TT: Why would you want to?
PL: Yes, exactly. It's difficult to compete as a pure public cloud player and we think that our value proposition is really to be able to combine cloud approaches -- the VMware cloud approach, the public cloud approach -- because we have the capability to manage and orchestrate all this for our end customers. By having this competency, it's possible that we can gain the trust of different customers -- mid-market customers -- for us be a part of the journey for their cloud transformations.
As far as public cloud is concerned, in France in 2013 we created our own OpenStack cloud. We chose to have an OpenStack cloud platform and it's fully operational. We have thousands of VMs [virtual machines] on this platform, but it's a pure France-based platform.
We want to enlarge this [new public cloud] offering on a worldwide basis and we want to strengthen our capability to develop faster in terms of features, in terms of portfolio and in terms of our roadmaps. That's why we think our partnership with a key player like Huawei is a good move for us.
We think it's a good choice because in other markets you have some providers that do their own technologies such as Google, Amazon and Microsoft. They really don't want to provide that technology to other service providers. We think that Huawei is really the most advanced technology partner we can find in the market that is really focused on IT cloud. The other European technology providers such as Ericsson AB (Nasdaq: ERIC) and Nokia Corp. (NYSE: NOK), are not focusing specifically on the public cloud area because they have other challenges and other key advantages in other markets.

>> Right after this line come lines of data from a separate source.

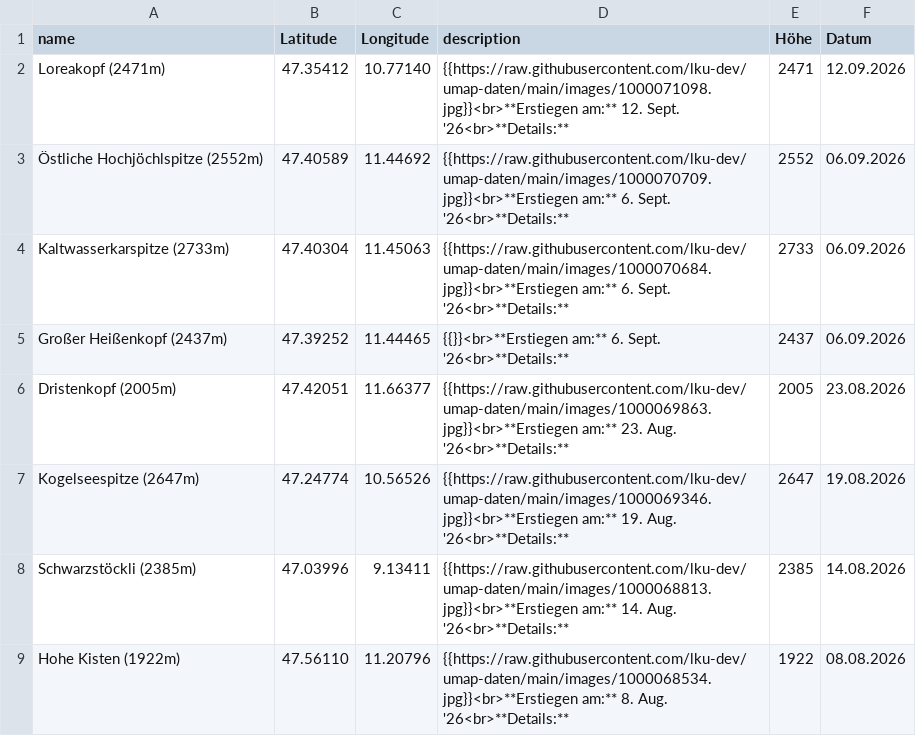
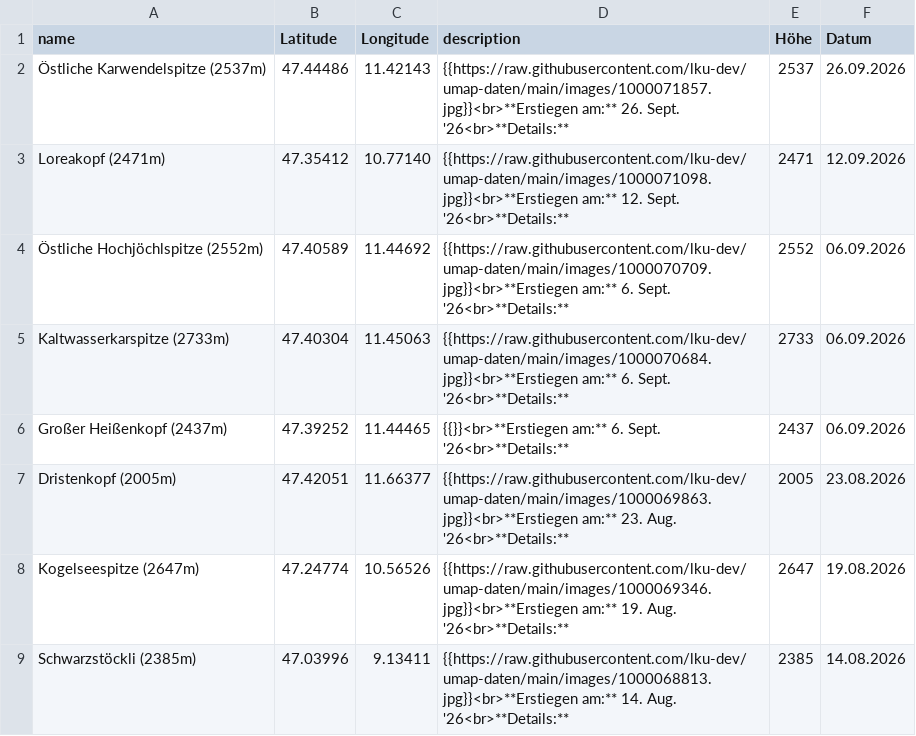
Before and after one commit to lku-dev/umap-daten, a CSV file: csv/0_test.csv, drawn as a sheet; only a part is shown; the shorter side is filled out with more unchanged rows.

Commit message:
Update CSV via App

```diff
--- a/csv/0_test.csv
+++ b/csv/0_test.csv
@@ -1,2 +1,3 @@
 name|Latitude|Longitude|description|Höhe|Datum
+Östliche Karwendelspitze (2537m)|47.44486|11.42143|"{{https://raw.githubusercontent.com/lku-dev/umap-daten/main/images/1000071857.jpg}}<br>**Erstiegen am:** 26. Sept. '26<br>**Details:** "|2537|26.09.2026
 Loreakopf (2471m)|47.35412|10.77140|"{{https://raw.githubusercontent.com/lku-dev/umap-daten/main/images/1000071098.jpg}}<br>**Erstiegen am:** 12. Sept. '26<br>**Details:** "|2471|12.09.2026
```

TT: The advantage of the new managed cloud service is that you'll be able to do business around the world and you are no longer constrained to the 29 countries in your current footprint?
PL: The advantage of the public cloud is that you don't need to have a POP in each country. So the French and European customers that want to build their business in APAC can use this and then the next step would be to have a presence in the US to make sure that our western customers can rely on a seamless offering there. Next year we'll consider other geographies such as the Middle East and Western Africa, where we have a large presence.
TT: How do you provide visibility from the private infrastructure and connect that view to the public cloud infrastructure?
PL: Your question is really related to the hybrid cloud. The current situation is that a lot of people are talking about hybrid cloud, but in fact what is hybrid today? For some applications they are using private cloud and for some other application they are using public cloud. We have to create the right use cases where you really have a seamless offering between private and public clouds. The first use cases we're working on are kind of classic, but very important. One is related to backup and disaster recovery while the second is really about transferring your workload from the public cloud to your own private cloud for your own protection.
In our roadmap, we are looking at a unique cloud management platform that will give visibility into what is going on your private cloud and on your public cloud. We don't have a current offering because on the private cloud we come from a world where we are using more enterprise IT types of solutions and those types of tools are not totally adapted to manage the public cloud today.
Creating a single cloud management platform is on our roadmap and it should be a key differentiator in the market for showing our customers a single view on what they have on both [public and private] sides.
TT: Is something like that available today by a vendor or another service provider?
PL: Frankly, we don't think on the market today that there is a disruptive technology like this. A lot of IT companies have tried to create this. Creating a cloud management platform-as-a-service, multi-tenant, multi-customer view on the public and private cloud will be disruptive. I hope that we will be one of the companies that does this, and whoever does this will have a real differentiator in the market.
— Mike Robuck, Editor, Telco Transformation